# [Activity]
Using the records below, filter out every line that lacks "implies" and copy the rest.

# [Available data]
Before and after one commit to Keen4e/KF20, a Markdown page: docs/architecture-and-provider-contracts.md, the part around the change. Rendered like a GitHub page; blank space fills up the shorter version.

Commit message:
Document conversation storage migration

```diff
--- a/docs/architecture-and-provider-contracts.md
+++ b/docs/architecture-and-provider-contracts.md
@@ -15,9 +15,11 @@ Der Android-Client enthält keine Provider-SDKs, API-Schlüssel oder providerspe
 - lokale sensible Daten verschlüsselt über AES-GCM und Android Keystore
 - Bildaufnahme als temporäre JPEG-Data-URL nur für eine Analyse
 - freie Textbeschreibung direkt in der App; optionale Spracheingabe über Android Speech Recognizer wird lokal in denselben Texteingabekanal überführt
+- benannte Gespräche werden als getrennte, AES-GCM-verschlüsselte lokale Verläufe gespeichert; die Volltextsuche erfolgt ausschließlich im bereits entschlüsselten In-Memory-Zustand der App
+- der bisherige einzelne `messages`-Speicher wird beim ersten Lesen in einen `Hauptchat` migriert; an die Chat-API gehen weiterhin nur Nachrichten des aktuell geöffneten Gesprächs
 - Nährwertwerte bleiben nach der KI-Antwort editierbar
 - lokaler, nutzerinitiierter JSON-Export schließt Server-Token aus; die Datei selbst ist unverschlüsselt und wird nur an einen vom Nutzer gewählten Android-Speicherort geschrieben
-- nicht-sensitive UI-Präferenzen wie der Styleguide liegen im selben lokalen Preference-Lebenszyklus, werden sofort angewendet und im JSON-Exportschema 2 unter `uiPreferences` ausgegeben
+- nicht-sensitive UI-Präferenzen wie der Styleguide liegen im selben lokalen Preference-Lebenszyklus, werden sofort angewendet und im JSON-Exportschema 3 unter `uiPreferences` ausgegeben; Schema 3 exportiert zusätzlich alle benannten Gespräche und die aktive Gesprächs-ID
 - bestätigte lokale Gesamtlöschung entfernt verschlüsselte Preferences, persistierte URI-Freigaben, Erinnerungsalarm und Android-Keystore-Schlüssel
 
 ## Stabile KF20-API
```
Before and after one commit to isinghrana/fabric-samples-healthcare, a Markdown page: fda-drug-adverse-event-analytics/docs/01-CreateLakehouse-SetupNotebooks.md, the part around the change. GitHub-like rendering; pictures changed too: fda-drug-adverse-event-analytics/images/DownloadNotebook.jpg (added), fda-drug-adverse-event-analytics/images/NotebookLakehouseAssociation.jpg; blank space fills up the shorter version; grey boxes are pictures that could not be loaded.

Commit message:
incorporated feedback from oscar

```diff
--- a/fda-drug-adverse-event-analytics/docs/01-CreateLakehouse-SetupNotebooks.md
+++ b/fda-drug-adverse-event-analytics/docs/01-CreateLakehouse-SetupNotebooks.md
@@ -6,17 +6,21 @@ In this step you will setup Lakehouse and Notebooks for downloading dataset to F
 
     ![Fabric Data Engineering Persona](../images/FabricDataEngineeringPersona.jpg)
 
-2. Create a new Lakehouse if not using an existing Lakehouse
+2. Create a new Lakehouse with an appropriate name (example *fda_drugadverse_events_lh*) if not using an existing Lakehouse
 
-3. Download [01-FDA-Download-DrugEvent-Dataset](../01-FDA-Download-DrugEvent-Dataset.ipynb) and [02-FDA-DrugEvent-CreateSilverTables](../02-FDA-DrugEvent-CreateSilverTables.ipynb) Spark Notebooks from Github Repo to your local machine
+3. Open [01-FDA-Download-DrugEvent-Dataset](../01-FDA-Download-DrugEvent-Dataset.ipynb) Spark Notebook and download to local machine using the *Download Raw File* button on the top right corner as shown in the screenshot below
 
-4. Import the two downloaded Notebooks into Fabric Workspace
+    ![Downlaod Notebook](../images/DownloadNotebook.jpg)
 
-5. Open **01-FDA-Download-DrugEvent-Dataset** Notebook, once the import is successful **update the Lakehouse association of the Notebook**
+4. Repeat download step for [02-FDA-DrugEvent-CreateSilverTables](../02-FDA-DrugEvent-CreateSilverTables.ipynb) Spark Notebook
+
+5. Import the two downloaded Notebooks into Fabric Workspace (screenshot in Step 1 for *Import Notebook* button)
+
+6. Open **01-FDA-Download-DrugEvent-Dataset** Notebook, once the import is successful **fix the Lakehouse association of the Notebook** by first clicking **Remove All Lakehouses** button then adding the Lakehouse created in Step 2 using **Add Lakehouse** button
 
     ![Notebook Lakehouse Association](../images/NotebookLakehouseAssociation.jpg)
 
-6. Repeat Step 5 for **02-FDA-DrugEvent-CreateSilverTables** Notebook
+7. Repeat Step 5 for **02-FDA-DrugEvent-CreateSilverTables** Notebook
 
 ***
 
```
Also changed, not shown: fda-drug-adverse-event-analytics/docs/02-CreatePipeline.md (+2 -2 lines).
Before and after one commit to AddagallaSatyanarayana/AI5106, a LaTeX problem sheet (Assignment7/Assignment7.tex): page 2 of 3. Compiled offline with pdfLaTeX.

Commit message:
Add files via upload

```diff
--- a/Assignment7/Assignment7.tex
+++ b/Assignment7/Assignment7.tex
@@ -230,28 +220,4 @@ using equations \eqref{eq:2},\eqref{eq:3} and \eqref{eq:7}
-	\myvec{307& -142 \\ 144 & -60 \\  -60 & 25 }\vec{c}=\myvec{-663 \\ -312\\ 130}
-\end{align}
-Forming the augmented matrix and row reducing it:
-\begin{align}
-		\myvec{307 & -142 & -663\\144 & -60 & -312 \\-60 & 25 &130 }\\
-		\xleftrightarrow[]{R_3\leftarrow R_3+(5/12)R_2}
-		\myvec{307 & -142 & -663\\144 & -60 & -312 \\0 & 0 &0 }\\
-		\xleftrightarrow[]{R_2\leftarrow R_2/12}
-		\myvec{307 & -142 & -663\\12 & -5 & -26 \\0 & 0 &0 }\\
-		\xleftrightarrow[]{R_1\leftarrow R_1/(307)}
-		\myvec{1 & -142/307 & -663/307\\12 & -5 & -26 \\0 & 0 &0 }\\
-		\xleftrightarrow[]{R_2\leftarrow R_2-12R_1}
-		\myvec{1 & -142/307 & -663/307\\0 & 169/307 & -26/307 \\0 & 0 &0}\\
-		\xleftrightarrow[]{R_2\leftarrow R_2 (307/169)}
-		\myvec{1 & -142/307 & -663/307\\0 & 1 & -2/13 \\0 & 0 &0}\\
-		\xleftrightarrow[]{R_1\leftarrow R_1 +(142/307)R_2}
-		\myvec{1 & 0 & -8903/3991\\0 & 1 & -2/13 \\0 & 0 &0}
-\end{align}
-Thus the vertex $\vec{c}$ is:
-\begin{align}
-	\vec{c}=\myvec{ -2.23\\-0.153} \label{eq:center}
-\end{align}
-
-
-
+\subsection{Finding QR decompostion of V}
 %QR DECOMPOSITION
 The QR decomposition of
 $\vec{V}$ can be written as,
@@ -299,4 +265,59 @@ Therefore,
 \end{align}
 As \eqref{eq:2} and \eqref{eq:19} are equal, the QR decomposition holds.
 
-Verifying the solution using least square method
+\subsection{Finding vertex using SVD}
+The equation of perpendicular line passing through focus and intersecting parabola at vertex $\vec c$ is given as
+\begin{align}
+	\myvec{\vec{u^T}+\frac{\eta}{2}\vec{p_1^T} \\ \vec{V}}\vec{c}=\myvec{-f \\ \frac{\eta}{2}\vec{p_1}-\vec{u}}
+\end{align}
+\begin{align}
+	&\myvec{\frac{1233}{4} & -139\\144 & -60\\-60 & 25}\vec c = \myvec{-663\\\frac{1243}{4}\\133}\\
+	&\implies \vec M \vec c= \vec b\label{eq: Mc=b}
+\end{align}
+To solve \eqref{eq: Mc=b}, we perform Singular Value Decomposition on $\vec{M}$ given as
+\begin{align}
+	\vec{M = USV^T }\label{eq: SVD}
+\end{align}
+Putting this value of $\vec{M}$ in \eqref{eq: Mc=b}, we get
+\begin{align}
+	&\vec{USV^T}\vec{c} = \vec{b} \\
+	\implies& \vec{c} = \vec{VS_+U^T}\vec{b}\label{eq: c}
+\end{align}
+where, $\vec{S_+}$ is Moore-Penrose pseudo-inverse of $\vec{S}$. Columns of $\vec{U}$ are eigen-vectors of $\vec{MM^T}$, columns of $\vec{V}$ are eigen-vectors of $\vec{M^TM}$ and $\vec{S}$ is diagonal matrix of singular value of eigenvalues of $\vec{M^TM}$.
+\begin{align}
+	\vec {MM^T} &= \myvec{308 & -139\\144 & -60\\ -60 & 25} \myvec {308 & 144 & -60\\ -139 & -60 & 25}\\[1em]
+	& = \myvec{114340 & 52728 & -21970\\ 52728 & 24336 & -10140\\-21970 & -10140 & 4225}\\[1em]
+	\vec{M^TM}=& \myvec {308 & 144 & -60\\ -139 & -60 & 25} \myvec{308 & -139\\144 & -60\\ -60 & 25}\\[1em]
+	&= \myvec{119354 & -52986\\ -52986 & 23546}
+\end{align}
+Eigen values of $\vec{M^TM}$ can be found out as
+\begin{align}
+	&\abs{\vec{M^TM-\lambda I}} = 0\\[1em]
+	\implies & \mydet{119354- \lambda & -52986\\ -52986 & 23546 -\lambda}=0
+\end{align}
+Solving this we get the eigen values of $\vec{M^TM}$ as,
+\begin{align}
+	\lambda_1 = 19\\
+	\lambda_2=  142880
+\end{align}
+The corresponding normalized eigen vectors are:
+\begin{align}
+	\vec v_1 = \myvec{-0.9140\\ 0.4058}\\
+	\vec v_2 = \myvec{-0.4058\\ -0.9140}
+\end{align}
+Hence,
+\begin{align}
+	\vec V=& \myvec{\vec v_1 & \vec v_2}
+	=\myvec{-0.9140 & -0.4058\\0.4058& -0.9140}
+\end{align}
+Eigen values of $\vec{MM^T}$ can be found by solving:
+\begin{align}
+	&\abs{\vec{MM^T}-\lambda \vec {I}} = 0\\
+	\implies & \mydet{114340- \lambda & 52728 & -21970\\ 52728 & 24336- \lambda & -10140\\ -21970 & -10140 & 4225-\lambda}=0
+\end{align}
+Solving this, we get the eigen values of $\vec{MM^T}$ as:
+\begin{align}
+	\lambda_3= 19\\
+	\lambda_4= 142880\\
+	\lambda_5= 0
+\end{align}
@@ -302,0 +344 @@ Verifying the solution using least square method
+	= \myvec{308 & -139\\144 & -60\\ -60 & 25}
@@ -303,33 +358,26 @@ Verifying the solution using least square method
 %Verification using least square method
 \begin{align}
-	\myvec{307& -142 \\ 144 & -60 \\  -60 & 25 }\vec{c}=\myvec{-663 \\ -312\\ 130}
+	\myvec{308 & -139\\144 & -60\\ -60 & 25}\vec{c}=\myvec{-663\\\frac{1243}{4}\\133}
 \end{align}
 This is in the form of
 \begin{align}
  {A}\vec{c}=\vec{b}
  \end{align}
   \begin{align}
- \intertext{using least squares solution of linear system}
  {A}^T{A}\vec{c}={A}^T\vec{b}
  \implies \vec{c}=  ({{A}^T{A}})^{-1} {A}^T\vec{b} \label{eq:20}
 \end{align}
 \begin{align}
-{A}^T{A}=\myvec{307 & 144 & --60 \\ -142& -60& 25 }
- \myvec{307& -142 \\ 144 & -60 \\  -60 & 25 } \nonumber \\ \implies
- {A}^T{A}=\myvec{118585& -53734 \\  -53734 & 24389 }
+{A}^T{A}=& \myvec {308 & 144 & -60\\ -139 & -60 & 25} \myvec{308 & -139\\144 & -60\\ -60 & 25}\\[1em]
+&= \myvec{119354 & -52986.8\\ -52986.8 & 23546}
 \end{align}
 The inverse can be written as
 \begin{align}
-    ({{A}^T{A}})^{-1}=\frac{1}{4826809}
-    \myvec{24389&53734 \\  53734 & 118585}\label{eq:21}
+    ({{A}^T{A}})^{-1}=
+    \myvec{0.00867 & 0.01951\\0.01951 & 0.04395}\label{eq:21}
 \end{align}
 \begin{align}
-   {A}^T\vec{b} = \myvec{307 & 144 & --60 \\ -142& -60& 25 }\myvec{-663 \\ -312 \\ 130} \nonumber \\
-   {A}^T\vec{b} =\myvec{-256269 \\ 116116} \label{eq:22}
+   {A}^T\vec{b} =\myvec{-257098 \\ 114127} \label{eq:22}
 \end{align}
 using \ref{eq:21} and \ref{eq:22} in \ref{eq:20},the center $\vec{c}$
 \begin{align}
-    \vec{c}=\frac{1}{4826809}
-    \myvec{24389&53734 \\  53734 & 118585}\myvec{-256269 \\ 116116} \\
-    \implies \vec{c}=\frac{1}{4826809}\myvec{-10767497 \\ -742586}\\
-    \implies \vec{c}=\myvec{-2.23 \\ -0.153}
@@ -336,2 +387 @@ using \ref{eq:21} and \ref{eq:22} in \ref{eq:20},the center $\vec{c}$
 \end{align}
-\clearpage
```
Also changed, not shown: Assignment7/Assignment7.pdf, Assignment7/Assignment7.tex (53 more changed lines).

# [Output below]
+	&\implies \vec M \vec c= \vec b\label{eq: Mc=b}
+	\implies& \vec{c} = \vec{VS_+U^T}\vec{b}\label{eq: c}
+	\implies & \mydet{119354- \lambda & -52986\\ -52986 & 23546 -\lambda}=0
+	\implies & \mydet{114340- \lambda & 52728 & -21970\\ 52728 & 24336- \lambda & -10140\\ -21970 & -10140 & 4225-\lambda}=0
  \implies \vec{c}=  ({{A}^T{A}})^{-1} {A}^T\vec{b} \label{eq:20}
- \myvec{307& -142 \\ 144 & -60 \\  -60 & 25 } \nonumber \\ \implies
-    \implies \vec{c}=\frac{1}{4826809}\myvec{-10767497 \\ -742586}\\
-    \implies \vec{c}=\myvec{-2.23 \\ -0.153}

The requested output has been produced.